→ **PROBLEM DETAILS**
Wherever a line holds the word "href", copy that line from the data.

→ **EXTRACTED ENTRIES**
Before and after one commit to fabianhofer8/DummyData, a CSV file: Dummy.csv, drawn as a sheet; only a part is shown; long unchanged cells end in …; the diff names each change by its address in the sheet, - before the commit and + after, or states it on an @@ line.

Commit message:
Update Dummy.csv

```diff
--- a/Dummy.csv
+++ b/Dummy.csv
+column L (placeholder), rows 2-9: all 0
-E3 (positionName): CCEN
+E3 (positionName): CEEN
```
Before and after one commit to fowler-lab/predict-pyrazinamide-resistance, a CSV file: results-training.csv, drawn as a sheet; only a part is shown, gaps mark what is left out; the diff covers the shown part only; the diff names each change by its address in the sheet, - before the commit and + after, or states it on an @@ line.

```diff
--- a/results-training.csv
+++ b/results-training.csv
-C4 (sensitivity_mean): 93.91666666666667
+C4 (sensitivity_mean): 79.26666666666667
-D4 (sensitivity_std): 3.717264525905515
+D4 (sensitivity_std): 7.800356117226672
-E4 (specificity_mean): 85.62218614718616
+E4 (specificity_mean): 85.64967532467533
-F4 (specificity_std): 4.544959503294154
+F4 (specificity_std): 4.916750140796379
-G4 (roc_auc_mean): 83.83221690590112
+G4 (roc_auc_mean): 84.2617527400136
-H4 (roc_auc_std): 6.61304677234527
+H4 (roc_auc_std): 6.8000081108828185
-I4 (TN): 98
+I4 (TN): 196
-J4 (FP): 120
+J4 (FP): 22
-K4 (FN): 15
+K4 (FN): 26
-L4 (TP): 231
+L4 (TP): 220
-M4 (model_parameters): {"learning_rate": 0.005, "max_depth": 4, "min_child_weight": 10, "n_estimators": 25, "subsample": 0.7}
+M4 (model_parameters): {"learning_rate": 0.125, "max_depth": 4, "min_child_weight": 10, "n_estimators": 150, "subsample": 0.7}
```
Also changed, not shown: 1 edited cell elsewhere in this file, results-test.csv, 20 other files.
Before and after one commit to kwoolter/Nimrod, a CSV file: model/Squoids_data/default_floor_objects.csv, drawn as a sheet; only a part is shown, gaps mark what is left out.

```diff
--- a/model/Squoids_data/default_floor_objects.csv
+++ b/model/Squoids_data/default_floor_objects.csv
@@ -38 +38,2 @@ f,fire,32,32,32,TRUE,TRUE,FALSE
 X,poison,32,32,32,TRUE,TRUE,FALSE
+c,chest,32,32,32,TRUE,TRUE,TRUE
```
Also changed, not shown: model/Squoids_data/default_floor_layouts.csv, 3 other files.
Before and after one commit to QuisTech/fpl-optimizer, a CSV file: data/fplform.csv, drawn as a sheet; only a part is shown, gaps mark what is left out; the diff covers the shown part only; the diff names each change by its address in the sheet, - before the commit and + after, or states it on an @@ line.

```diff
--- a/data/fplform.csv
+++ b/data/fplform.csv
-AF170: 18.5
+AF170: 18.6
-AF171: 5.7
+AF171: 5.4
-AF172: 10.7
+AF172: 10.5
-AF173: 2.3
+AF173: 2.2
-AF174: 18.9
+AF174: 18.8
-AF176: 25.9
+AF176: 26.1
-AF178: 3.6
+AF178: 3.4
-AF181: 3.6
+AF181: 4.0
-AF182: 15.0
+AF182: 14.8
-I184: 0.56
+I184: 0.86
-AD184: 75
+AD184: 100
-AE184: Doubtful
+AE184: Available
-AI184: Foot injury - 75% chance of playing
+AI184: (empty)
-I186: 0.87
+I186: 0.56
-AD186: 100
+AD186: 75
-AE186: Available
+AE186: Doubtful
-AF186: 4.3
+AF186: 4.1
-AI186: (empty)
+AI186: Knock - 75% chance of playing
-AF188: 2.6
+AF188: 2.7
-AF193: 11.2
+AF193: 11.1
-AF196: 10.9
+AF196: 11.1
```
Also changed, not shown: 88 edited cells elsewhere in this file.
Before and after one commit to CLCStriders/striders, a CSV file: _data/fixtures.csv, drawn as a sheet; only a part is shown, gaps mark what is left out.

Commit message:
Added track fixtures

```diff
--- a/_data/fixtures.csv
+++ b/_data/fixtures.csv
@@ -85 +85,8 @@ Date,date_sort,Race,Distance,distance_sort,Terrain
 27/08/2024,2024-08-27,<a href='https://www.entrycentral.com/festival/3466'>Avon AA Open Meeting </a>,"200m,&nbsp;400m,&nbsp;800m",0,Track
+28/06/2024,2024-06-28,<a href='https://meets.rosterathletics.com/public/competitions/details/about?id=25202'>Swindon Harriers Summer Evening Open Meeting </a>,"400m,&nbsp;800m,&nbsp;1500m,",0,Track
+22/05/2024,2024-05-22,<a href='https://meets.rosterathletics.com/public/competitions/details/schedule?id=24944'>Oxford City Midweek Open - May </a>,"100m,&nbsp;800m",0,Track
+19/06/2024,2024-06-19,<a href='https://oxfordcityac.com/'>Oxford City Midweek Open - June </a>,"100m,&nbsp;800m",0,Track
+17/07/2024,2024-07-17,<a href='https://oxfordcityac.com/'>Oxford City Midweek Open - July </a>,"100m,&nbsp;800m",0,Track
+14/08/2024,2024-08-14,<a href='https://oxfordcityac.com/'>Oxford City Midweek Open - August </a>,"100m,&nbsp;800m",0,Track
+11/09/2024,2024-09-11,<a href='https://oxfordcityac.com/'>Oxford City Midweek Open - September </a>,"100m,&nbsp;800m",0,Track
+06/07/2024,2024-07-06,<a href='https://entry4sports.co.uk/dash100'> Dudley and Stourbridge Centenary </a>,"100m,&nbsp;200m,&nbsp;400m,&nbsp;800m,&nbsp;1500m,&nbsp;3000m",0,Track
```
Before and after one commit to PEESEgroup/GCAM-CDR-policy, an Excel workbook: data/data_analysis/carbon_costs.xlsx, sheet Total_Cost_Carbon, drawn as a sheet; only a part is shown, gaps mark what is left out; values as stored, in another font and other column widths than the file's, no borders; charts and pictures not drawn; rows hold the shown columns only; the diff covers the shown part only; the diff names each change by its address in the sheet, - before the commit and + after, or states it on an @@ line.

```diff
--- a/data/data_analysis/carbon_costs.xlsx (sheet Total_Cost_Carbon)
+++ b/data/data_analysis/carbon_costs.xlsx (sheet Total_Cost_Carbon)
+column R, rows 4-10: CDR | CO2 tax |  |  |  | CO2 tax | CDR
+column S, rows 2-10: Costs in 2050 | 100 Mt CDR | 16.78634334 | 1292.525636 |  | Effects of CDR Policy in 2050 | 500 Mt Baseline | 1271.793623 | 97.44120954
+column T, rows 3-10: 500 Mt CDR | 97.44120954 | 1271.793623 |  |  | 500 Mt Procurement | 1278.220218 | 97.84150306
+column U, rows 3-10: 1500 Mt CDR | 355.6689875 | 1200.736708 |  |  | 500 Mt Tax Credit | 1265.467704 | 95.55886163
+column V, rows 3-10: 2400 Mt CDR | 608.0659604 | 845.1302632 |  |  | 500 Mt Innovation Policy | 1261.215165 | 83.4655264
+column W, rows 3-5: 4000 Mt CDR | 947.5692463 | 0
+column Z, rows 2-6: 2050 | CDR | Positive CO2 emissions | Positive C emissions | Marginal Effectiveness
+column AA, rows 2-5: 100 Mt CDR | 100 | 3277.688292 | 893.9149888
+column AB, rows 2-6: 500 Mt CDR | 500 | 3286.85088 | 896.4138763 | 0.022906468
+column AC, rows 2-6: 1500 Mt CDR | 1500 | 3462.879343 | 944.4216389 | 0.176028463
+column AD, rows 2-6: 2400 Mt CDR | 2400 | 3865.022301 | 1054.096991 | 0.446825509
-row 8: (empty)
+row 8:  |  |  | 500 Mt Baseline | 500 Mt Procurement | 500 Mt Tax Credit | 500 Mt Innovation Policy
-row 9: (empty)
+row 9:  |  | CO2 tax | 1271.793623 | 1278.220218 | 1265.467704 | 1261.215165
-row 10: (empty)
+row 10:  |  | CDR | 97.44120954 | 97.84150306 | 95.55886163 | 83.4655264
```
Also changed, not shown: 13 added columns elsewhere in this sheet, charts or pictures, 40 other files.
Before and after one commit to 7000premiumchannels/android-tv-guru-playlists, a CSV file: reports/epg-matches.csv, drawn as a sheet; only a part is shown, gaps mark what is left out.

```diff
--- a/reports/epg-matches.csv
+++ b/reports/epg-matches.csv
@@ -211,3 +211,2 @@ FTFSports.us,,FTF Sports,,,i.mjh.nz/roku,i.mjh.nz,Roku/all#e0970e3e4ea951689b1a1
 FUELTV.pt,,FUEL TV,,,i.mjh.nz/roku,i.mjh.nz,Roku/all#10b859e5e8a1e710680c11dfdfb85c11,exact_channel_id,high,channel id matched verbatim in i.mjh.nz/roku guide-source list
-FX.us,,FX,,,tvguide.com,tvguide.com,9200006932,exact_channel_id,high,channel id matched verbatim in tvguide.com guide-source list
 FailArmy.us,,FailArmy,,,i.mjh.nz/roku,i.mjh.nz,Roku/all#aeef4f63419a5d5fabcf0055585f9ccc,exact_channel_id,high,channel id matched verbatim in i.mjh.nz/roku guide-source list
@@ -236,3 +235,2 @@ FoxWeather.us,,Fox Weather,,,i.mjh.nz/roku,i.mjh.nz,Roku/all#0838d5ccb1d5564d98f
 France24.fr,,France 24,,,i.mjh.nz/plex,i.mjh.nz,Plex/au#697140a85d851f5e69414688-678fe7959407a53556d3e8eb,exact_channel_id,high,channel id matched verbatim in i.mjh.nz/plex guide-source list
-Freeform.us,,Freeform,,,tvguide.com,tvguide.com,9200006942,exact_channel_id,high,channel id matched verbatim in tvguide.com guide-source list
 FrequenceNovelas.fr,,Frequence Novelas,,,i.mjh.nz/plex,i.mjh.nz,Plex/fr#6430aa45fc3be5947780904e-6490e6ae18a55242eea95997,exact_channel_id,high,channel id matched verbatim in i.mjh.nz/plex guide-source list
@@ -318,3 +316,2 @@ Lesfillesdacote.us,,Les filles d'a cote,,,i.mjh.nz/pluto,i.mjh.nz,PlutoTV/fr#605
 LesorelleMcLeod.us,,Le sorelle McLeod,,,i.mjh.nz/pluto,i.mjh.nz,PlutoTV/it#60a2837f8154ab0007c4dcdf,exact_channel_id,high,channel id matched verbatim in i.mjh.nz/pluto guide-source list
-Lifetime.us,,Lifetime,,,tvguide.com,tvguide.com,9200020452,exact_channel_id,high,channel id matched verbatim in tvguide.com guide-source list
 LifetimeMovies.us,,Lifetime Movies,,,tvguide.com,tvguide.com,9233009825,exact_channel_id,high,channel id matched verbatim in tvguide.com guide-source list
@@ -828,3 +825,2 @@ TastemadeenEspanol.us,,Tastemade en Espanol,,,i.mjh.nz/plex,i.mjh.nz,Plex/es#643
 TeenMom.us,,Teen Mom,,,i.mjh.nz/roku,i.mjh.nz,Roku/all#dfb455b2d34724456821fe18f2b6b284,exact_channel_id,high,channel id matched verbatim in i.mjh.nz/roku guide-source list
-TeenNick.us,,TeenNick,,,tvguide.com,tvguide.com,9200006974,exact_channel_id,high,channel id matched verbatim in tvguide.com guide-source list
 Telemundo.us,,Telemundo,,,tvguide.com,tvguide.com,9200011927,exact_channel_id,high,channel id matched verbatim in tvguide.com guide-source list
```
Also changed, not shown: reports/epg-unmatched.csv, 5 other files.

→ **RESPONSE TO THE TASK**
 27/08/2024,2024-08-27,<a href='https://www.entrycentral.com/festival/3466'>Avon AA Open Meeting </a>,"200m,&nbsp;400m,&nbsp;800m",0,Track
+28/06/2024,2024-06-28,<a href='https://meets.rosterathletics.com/public/competitions/details/about?id=25202'>Swindon Harriers Summer Evening Open Meeting </a>,"400m,&nbsp;800m,&nbsp;1500m,",0,Track
+22/05/2024,2024-05-22,<a href='https://meets.rosterathletics.com/public/competitions/details/schedule?id=24944'>Oxford City Midweek Open - May </a>,"100m,&nbsp;800m",0,Track
+19/06/2024,2024-06-19,<a href='https://oxfordcityac.com/'>Oxford City Midweek Open - June </a>,"100m,&nbsp;800m",0,Track
+17/07/2024,2024-07-17,<a href='https://oxfordcityac.com/'>Oxford City Midweek Open - July </a>,"100m,&nbsp;800m",0,Track
+14/08/2024,2024-08-14,<a href='https://oxfordcityac.com/'>Oxford City Midweek Open - August </a>,"100m,&nbsp;800m",0,Track
+11/09/2024,2024-09-11,<a href='https://oxfordcityac.com/'>Oxford City Midweek Open - September </a>,"100m,&nbsp;800m",0,Track
+06/07/2024,2024-07-06,<a href='https://entry4sports.co.uk/dash100'> Dudley and Stourbridge Centenary </a>,"100m,&nbsp;200m,&nbsp;400m,&nbsp;800m,&nbsp;1500m,&nbsp;3000m",0,Track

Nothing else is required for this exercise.